Work request:
Print, exactly as they appear, only the lines from the line that contains "Also changed, not shown: 1" through the end of the listing.

[Listed records Boundary: Start]

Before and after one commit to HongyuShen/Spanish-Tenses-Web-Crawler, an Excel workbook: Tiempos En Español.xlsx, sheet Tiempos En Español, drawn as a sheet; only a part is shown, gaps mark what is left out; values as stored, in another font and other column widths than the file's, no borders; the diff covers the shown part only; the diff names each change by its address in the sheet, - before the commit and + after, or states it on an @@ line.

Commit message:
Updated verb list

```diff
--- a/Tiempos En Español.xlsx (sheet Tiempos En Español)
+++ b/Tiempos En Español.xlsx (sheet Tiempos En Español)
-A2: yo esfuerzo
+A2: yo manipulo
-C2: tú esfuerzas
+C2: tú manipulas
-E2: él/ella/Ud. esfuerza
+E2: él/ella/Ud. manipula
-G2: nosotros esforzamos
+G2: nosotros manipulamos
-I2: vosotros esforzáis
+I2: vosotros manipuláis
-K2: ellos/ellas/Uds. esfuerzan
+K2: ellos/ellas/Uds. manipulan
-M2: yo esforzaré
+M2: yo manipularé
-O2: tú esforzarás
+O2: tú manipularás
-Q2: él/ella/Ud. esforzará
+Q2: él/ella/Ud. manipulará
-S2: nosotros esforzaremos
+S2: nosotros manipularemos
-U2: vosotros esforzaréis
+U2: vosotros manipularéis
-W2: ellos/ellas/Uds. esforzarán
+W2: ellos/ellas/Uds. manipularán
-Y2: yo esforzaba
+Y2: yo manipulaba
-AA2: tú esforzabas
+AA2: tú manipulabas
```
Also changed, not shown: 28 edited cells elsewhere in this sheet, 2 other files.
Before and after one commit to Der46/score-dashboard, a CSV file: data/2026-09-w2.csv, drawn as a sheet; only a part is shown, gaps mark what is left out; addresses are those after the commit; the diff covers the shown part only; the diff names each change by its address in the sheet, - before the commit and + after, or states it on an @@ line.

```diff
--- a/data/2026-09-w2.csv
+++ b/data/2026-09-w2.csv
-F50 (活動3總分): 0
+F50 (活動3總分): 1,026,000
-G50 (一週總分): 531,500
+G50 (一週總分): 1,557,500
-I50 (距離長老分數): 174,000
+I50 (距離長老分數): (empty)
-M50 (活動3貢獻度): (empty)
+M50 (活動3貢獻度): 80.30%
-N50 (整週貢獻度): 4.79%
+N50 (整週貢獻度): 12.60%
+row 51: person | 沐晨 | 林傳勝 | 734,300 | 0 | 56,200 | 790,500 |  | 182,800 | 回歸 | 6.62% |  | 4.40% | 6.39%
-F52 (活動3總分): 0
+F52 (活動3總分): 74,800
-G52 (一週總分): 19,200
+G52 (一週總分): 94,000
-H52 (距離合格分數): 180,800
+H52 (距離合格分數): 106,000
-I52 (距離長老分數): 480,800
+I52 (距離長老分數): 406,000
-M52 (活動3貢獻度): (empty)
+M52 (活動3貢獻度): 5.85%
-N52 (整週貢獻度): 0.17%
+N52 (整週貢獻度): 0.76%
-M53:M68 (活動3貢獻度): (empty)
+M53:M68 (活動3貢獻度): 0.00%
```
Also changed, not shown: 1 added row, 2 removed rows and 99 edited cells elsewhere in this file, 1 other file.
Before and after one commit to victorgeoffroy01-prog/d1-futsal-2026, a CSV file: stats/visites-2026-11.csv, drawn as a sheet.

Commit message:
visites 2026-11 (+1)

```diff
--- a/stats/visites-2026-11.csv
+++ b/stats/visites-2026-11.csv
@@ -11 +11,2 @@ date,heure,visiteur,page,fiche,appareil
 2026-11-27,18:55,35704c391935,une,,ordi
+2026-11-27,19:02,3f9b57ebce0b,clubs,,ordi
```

[Listed records Boundary: End]

Output for this exercise:
Also changed, not shown: 1 added row, 2 removed rows and 99 edited cells elsewhere in this file, 1 other file.
Before and after one commit to victorgeoffroy01-prog/d1-futsal-2026, a CSV file: stats/visites-2026-11.csv, drawn as a sheet.

Commit message:
visites 2026-11 (+1)

```diff
--- a/stats/visites-2026-11.csv
+++ b/stats/visites-2026-11.csv
@@ -11 +11,2 @@ date,heure,visiteur,page,fiche,appareil
 2026-11-27,18:55,35704c391935,une,,ordi
+2026-11-27,19:02,3f9b57ebce0b,clubs,,ordi
```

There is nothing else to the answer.